## DATA LISTING
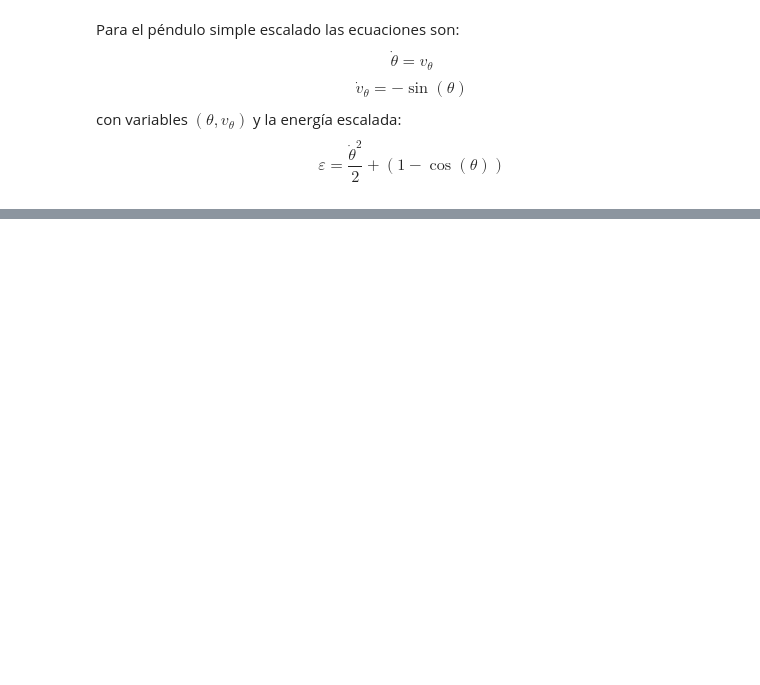
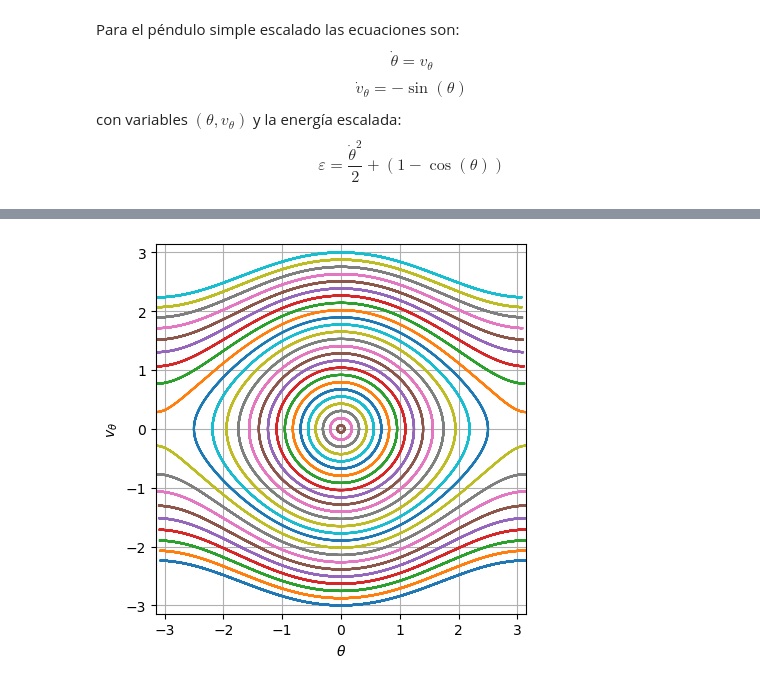
Before and after one commit to richmf/FisComp26-2, a Jupyter notebook: Pendulo simple (clase 17).ipynb, the cells around one changed output, grey strips where cells are left out. Cells and saved outputs as stored; diff of their text form; code cells hidden in the pictures; blank space fills up the shorter version.

```diff
--- a/Pendulo simple (clase 17).ipynb
+++ b/Pendulo simple (clase 17).ipynb
@@ -33,0 +84,22 @@ SyntaxError: invalid syntax (2132330649.py, line 10)
+# %%
+titf = (0,30)
+t = np.linspace(titf[0],titf[-1],1000)
+N_tray = 50
+vth0 = np.linspace(-3,3,N_tray)
+for i in range(N_tray):
+    ci = [0,vth0[i]]
+    sol_pendulo = si.solve_ivp(pendulo,titf,ci,rtol=1e-8,atol=1e-10,dense_output=True)
+    th_vth = sol_pendulo.sol(t)
+    if abs(vth0[i]) > 2:
+        th_p = (th_vth[0] + np.pi)%(2*np.pi) - np.pi
+        th_p[:-1][ abs(np.diff( th_p)) > 0.5 ] = np.nan
+        plt.plot(th_p,th_vth[1])
+    else:
+        plt.plot(th_vth[0],th_vth[1])
+plt.gca().set_aspect('equal')
+plt.xlabel(r'${\theta}$'),plt.ylabel(r'$v_{\theta}$')
+plt.xlim([-np.pi,np.pi]),plt.ylim([-np.pi,np.pi])
+plt.grid()
+plt.show()
+# %% [output]
+[figure, added]
```
Also changed, not shown: parts of 5 cells of this notebook, 1 other file.
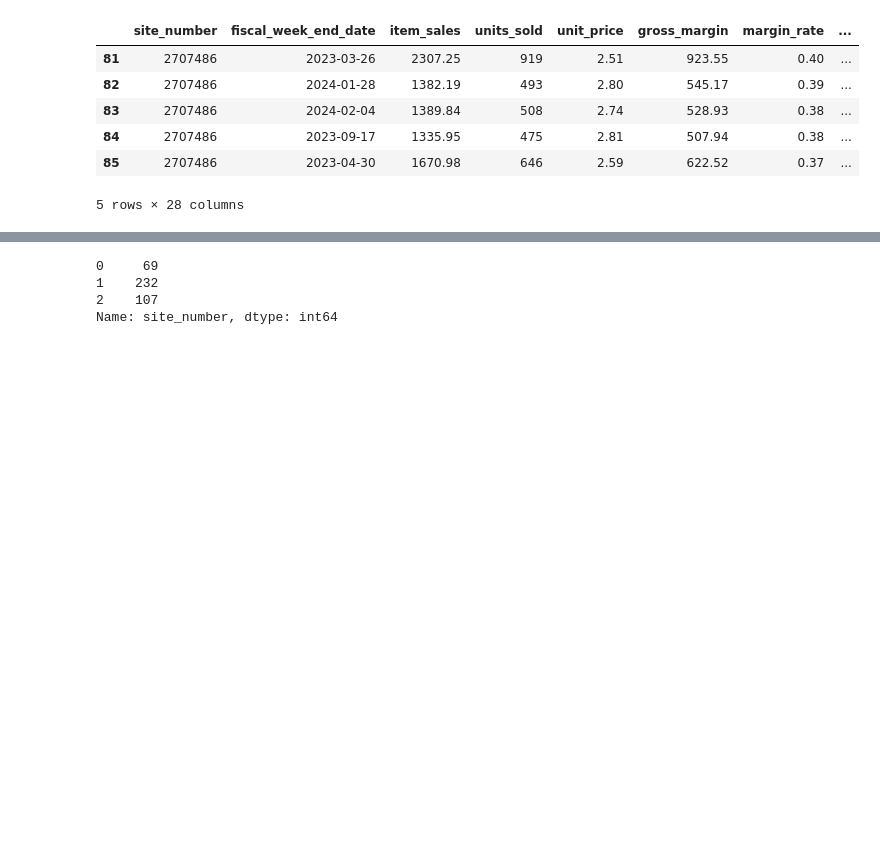
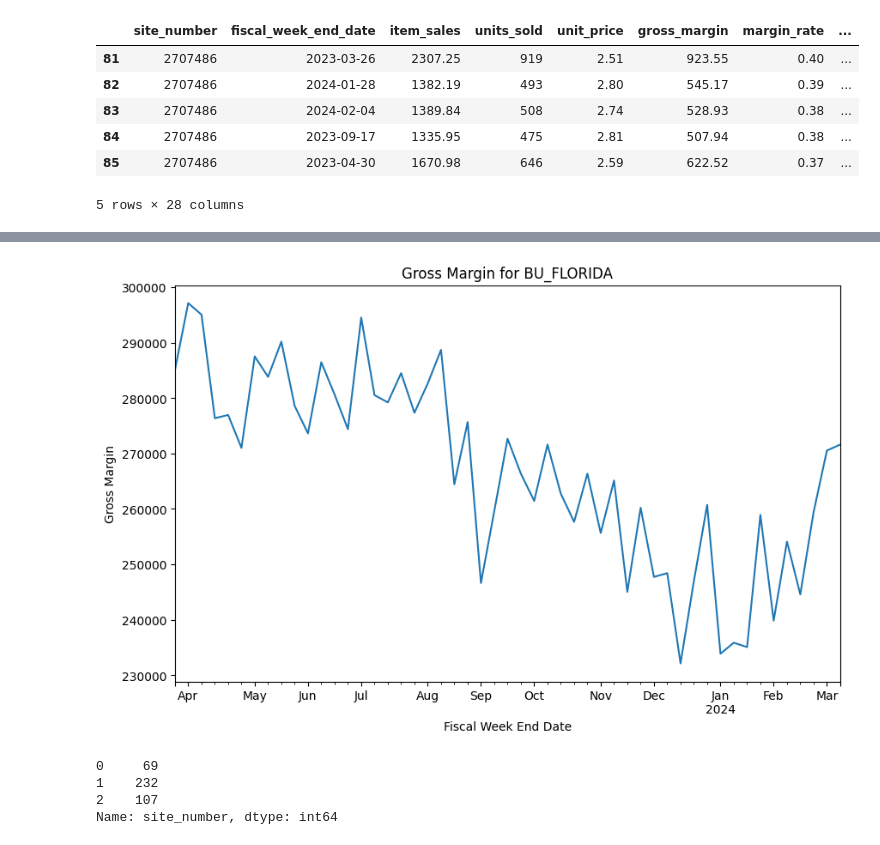
Before and after one commit to MariamAmmar/6644_Final_Project, a Jupyter notebook: BU_Florida.ipynb, the cells around one changed output, grey strips where cells are left out. Saved outputs shown, nothing was run; the diff lists cells and outputs as text; code cells hidden in the pictures; blank space fills up the shorter version.

```diff
--- a/BU_Florida.ipynb
+++ b/BU_Florida.ipynb
@@ -306,3 +306,17 @@ plt.show()
+# %%
+# aggregate gross_margin weekly
+
+weekly_margin = BU_FLORIDA_data.groupby('fiscal_week_end_date')['gross_margin'].sum()
+
+#Create a line graph for weekly_margin
+
+weekly_margin.plot(kind='line', figsize=(10, 6))
+plt.xlabel('Fiscal Week End Date')
+plt.ylabel('Gross Margin')
+plt.title('Gross Margin for BU_FLORIDA')
+plt.show()
+# %% [output]
+[figure, added]
 # %%
 #Final_urbanicity
 
```
Also changed, not shown: parts of 6 cells of this notebook.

## WHAT NEEDS TO BE DONE
If a line of the records includes the string "version", copy it out.

## EXERCISE OUTPUT
Before and after one commit to richmf/FisComp26-2, a Jupyter notebook: Pendulo simple (clase 17).ipynb, the cells around one changed output, grey strips where cells are left out. Cells and saved outputs as stored; diff of their text form; code cells hidden in the pictures; blank space fills up the shorter version.
Before and after one commit to MariamAmmar/6644_Final_Project, a Jupyter notebook: BU_Florida.ipynb, the cells around one changed output, grey strips where cells are left out. Saved outputs shown, nothing was run; the diff lists cells and outputs as text; code cells hidden in the pictures; blank space fills up the shorter version.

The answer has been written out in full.